Sir Cliff Richard OBE (born Harry Rodger Webb, 14 October 1940) is a British pop singer, musician, performer, actor and philanthropist. He has been a resident for most of his life in the United Kingdom, but in 2010 confirmed that he is now a citizen of Barbados. He divides his time between living in Barbados and at a vineyard property in Portugal. Richard has sold more than 250 million records worldwide. He has total sales of over 21 million singles in the United Kingdom and is the third-top-selling singles artist in the UK's history, behind the Beatles and Elvis Presley.

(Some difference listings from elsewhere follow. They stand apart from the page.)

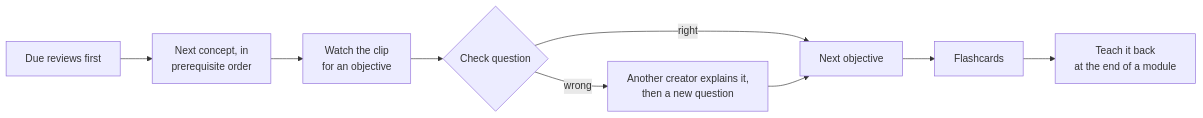
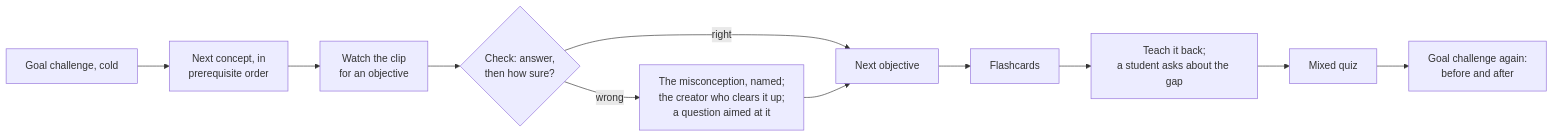
The second of 2 diagrams in README.md (rishulmatta/shifu), drawn with Mermaid before and after one commit. The commit also changed other lines of this file and 4 other files, not shown here.

````diff
--- a/README.md
+++ b/README.md
@@ -74,11 +75,13 @@
 ```mermaid
 flowchart LR
-  R["Due reviews first"] --> C["Next concept, in<br/>prerequisite order"]
+  G["Goal challenge, cold"] --> C["Next concept, in<br/>prerequisite order"]
   C --> O["Watch the clip<br/>for an objective"]
-  O --> Q{"Check question"}
+  O --> Q{"Check: answer,<br/>then how sure?"}
   Q -->|"right"| N["Next objective"]
-  Q -->|"wrong"| X["Another creator explains it,<br/>then a new question"]
+  Q -->|"wrong"| X["The misconception, named;<br/>the creator who clears it up;<br/>a question aimed at it"]
   X --> N
   N --> F["Flashcards"]
-  F --> T["Teach it back<br/>at the end of a module"]
+  F --> T["Teach it back;<br/>a student asks about the gap"]
+  T --> M["Mixed quiz"]
+  M --> E["Goal challenge again:<br/>before and after"]
 ```
````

With his backing group the Shadows, Richard, originally positioned as a rebellious rock and roll singer in the style of Little Richard and Elvis Presley, dominated the British popular music scene in the pre-Beatles period of the late 1950s and early 1960s. His 1958 hit single "Move It" is often described as Britain's first authentic rock and roll song, and John Lennon once claimed that "before Cliff and the Shadows, there had been nothing worth listening to in British music." Increased focus on his Christian faith and subsequent softening of his music later led to a more middle of the road pop image, sometimes venturing into contemporary Christian music.
Over a career spanning more than 50 years, Richard has become a fixture of the British entertainment world, amassing many gold and platinum discs and awards, including three Brit Awards and two Ivor Novello Awards. He has had more than 130 singles, albums and EPs make the UK Top 20, more than any other artist and holds the record (with Elvis Presley) as the only act to make the UK singles charts in all of its first six decades (1950s–2000s). He has achieved 14 UK No. 1 singles (or 18, depending on the counting methodology) and is the only singer to have had a No. 1 single in the UK in 5 consecutive decades: the 1950s through to the 1990s. In 2008, he celebrated his 50th anniversary in music by releasing a greatest hits album, featuring the new track "Thank You for a Lifetime", which reached number 3 in the UK singles chart. In November 2013, Richard released his latest album, The Fabulous Rock 'n' Roll Songbook, which became the 100th album of his career.
Richard has never achieved the same impact in the United States despite eight US Top 40 singles, including the million-selling "Devil Woman" and "We Don't Talk Anymore", the latter becoming the first to reach the Billboard Hot 100's top 40 in the 1980s by a singer who had been in the top 40 in the 1950s, 1960s and 1970s. In Canada, Richard achieved moderate success in the 1980s with several albums reaching platinum status. He has remained a popular music, film, and television personality in Australia, New Zealand, South Africa, Northern Europe and Asia, and he retains a following in other countries.
In August 2014, Richard was involved in a controversy about an accusation of historical sexual abuse against a boy which he strongly denied; this escalated to involve more than one allegation in the following year. Again, Richard vehemently denied the allegations. It is understood that he plans to seek damages for breach of privacy if he is not charged. He is also reportedly considering legal action against the BBC and South Yorkshire Police. David Crompton, defending South Yorkshire Police at the House of Commons enquiry, said that the leak had come from Operation Yewtree.
In 2004, Cliff reunited with The Shadows, his band, after 14 years, in a final UK tour. It was The Shadow's last show together.
Cliff is 5' 10.5" (1.79 m).
Cliff was born as Harry Rodger Webb.
Cliff has 3 younger sisters: Donella (born 1943), Jacqueline Ann (born 1947), and Joan (born 1950).
Sir Cliff Richard was one of the first 100 to be honoured with his name set into the pavement in London's 'Avenue of the Stars' in Convent Garden.